**What to do**.
Using the entries that follow, please report how many lines contain the word "href", with no other words.

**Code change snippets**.

####################

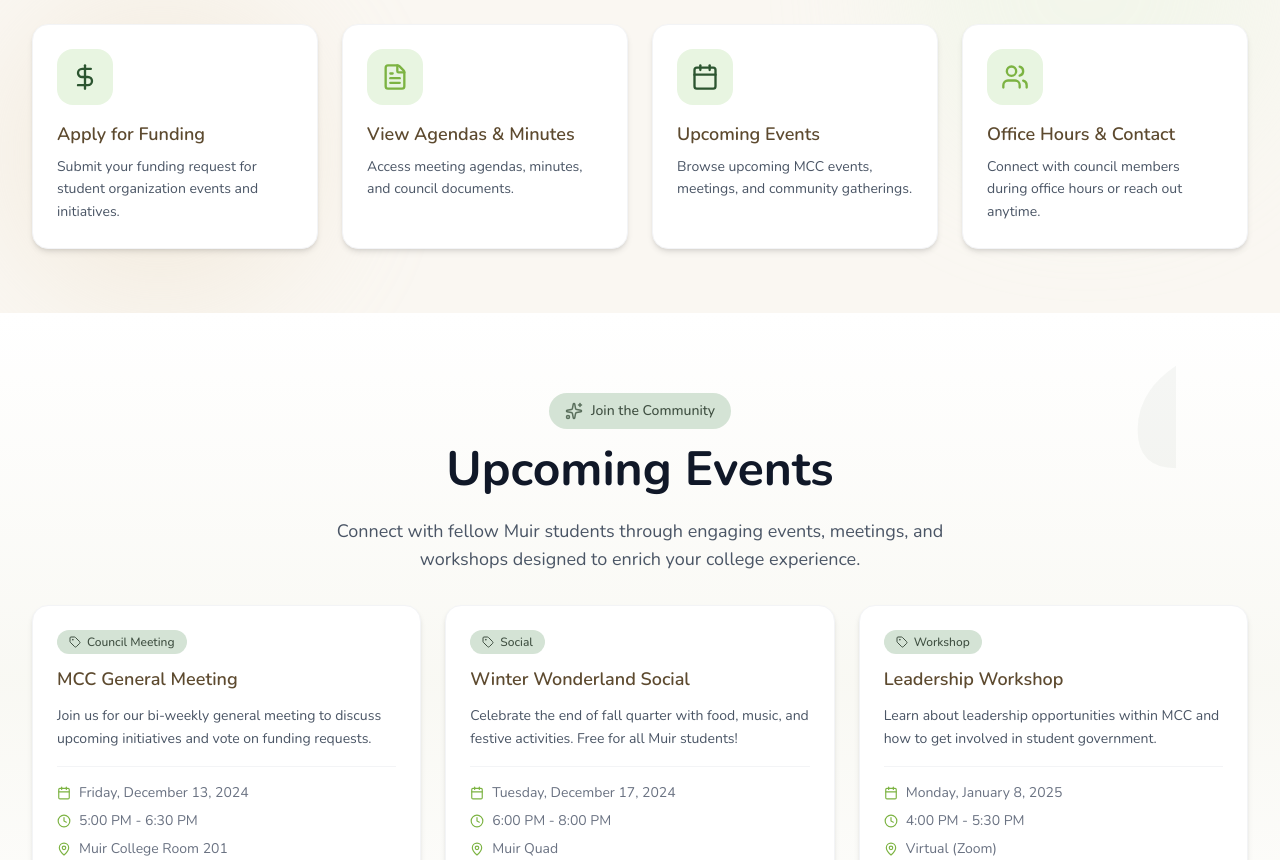
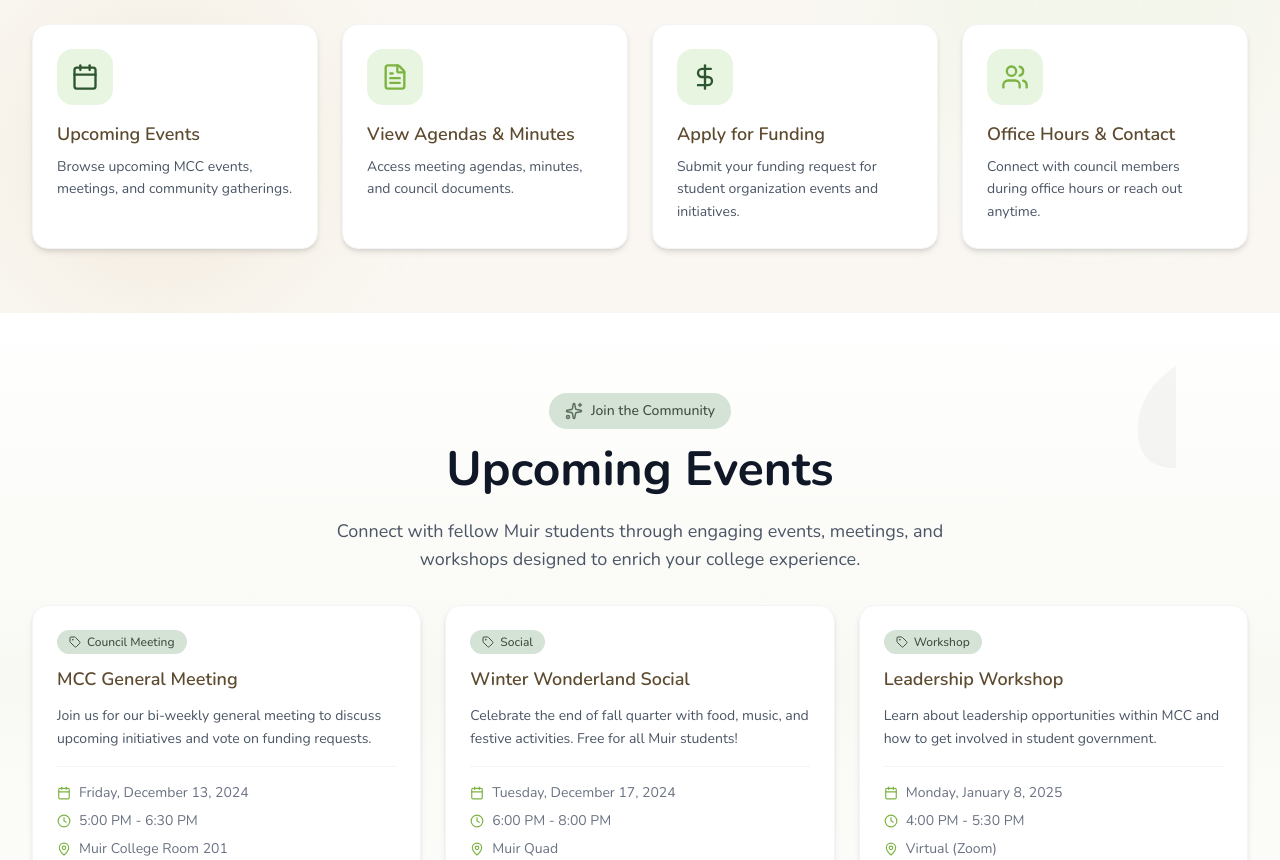
Before and after one commit to Muir-College-Council/muircollegecouncil, a Next.js app: page / in a window 1280 px wide. Shown: the part 880-1740 px from the top of the page. Built offline with nearby package versions, Linux system fonts and the light colour scheme.

Commit message:
Quick Access Updates

```diff
--- a/app/page.tsx
+++ b/app/page.tsx
@@ -22,10 +22,10 @@ import {
 
 const actionCards = [
   {
-    icon: DollarSign,
-    title: 'Apply for Funding',
-    description: 'Submit your funding request for student organization events and initiatives.',
-    href: '#funding',
+    icon: Calendar,
+    title: 'Upcoming Events',
+    description: 'Browse upcoming MCC events, meetings, and community gatherings.',
+    href: '#events',
     iconColor: '#2C5530',
     iconBgColor: '#E8F5E1',
   },
@@ -38,10 +38,10 @@ const actionCards = [
     iconBgColor: '#E8F5E1',
   },
   {
-    icon: Calendar,
-    title: 'Upcoming Events',
-    description: 'Browse upcoming MCC events, meetings, and community gatherings.',
-    href: '#events',
+    icon: DollarSign,
+    title: 'Apply for Funding',
+    description: 'Submit your funding request for student organization events and initiatives.',
+    href: '#funding',
     iconColor: '#2C5530',
     iconBgColor: '#E8F5E1',
   },
```
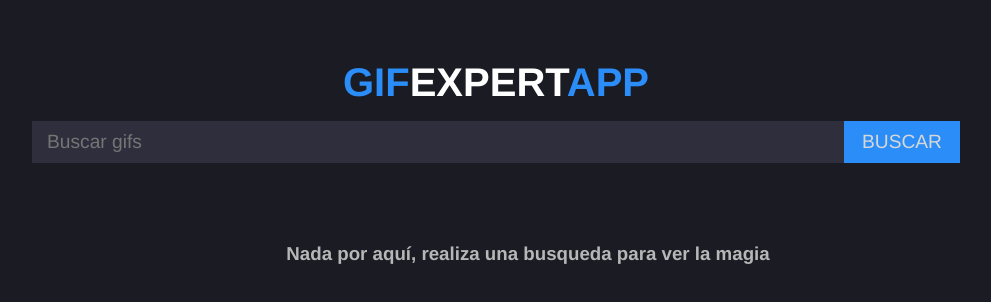
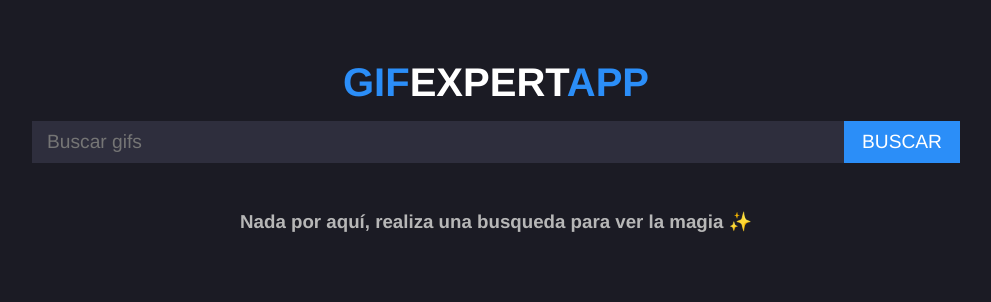
Before and after one commit to joaquinzxy/gif-expert-app, a React (Vite) app: page / in a window 1280 px wide. Shown: the top 302 px of the page, without its empty margins (144-1135 px from the left). Built offline with nearby package versions, Linux system fonts and the light colour scheme.

Commit message:
Css on message fixed

```diff
--- a/src/GifExpertApp.jsx
+++ b/src/GifExpertApp.jsx
@@ -31,7 +31,7 @@ export const GifExpertApp = () => {
             <AddCategory onNewCategory={onAddCategory} />
 
             {
-                categories.length < 1 && (<Message message={'Nada por aquí, realiza una busqueda para ver la magia'}/>)
+                categories.length < 1 && (<Message message={'Nada por aquí, realiza una busqueda para ver la magia ✨'}/>)
             }
 
             {categories.map((category) => (
--- a/src/styles.css
+++ b/src/styles.css
@@ -31,7 +31,8 @@ form{
 input {
   background-color: #2e2e3d;
   border: none;
-  color: rgb(215, 215, 215);
+  border-radius: 0;
+  color: white;
   font-size: 1.2rem;
   outline: none;
   padding: 10px 15px;
@@ -182,8 +183,8 @@ button:hover{
   width: 100%;
   display: flex;
   justify-content: center;
-  margin: 2rem;
   padding: 2rem;
+  text-align: center;
 }
 
 .message-container > *{
```
Also changed, not shown: 4 other files (tests, documents, lock files or other folders).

####################

**Solution below**.
4